Same thing with the assumption of tape failure. If one in 100 tapes fail, then every tape you use has a 99% chance of not failing.
Here's the general math argument that a lot of people want to use (and we hear it a lot, but that doesn't make it a good argument). The bad argument is that a certain percent of tapes are guaranteed to go bad (risk) per year. And that based upon the number of tapes being used (N number of tapes per full backup, multiplied by X number of tape sets, we'll name this variable "group"), the more tapes in the backup set, the higher the risk. Or in other words:
Risk (1%) * Group (12 tapes) = 12% Risk
That's not the case, because the odds are based on each individual tape. So if you have a 1% risk (one out of 100 tapes is going to go bad), and you are using 12 tapes, then each tape faces the same risk (one out of 100) versus it being a multiple of the group.
What you get with multiple tapes potentially going bad versus one tape going bad, is that you face increased chances per tape. In other words, it's like flipping that coin 12 times. Each time you flip, you have a one in 100 chance of failing. So if you flip once (one tape), you had one chance of failure. If you flip 12 times (12 tapes) you have 12 chances of one in 100 times failure rate.

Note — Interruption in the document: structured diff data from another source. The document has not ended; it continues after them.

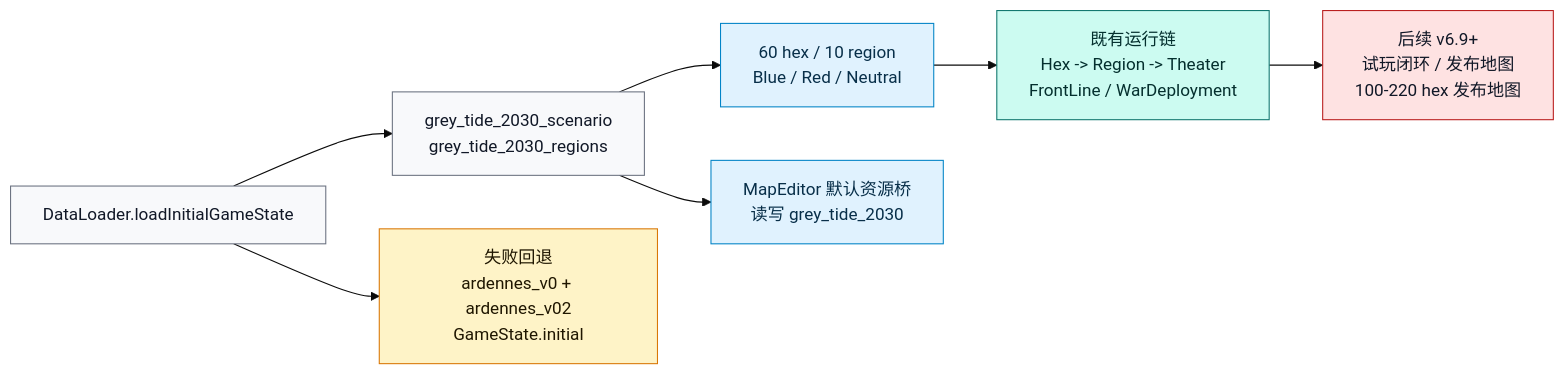
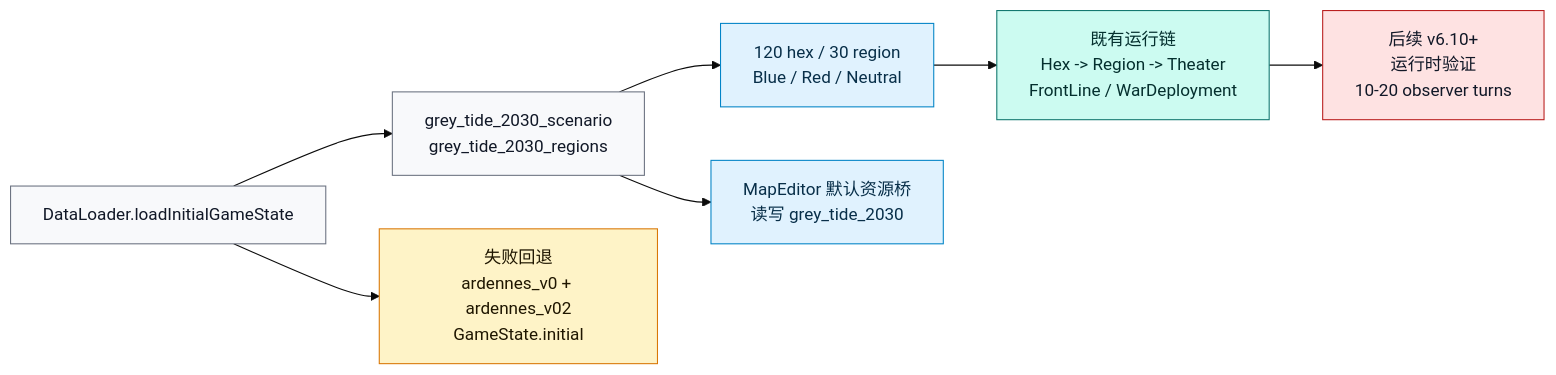
The fourth of 20 diagrams in md/flow/flowchart.md (Altman-sam114/127), drawn with Mermaid (base theme) before and after one commit. The commit also changed 10 other files, not shown here.

````diff
--- a/md/flow/flowchart.md
+++ b/md/flow/flowchart.md
@@ -115,21 +115,21 @@
 ```mermaid
 flowchart LR
     ENTRY["DataLoader.loadInitialGameState"]:::data
     GREY["grey_tide_2030_scenario<br/>grey_tide_2030_regions"]:::data
-    MAP["60 hex / 10 region<br/>Blue / Red / Neutral"]:::state
+    MAP["120 hex / 30 region<br/>Blue / Red / Neutral"]:::state
     EDITOR["MapEditor 默认资源桥<br/>读写 grey_tide_2030"]:::state
     PIPE["既有运行链<br/>Hex -> Region -> Theater<br/>FrontLine / WarDeployment"]:::rules
     FALLBACK["失败回退<br/>ardennes_v0 + ardennes_v02<br/>GameState.initial"]:::legacy
-    TODO["后续 v6.9+<br/>试玩闭环 / 发布地图<br/>100-220 hex 发布地图"]:::risk
+    TODO["后续 v6.10+<br/>运行时验证<br/>10-20 observer turns"]:::risk
 
     ENTRY --> GREY --> MAP --> PIPE
     GREY --> EDITOR
     ENTRY --> FALLBACK
     PIPE --> TODO
 
     classDef data fill:#f8f9fb,stroke:#6b7280,color:#111827
     classDef state fill:#e0f2fe,stroke:#0284c7,color:#082f49
     classDef rules fill:#ccfbf1,stroke:#0f766e,color:#042f2e
     classDef legacy fill:#fef3c7,stroke:#d97706,color:#1f1600
     classDef risk fill:#fee2e2,stroke:#b91c1c,color:#111827
 ```
````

Read Pierre Dorion's answer to this question.
This was first published in August 2004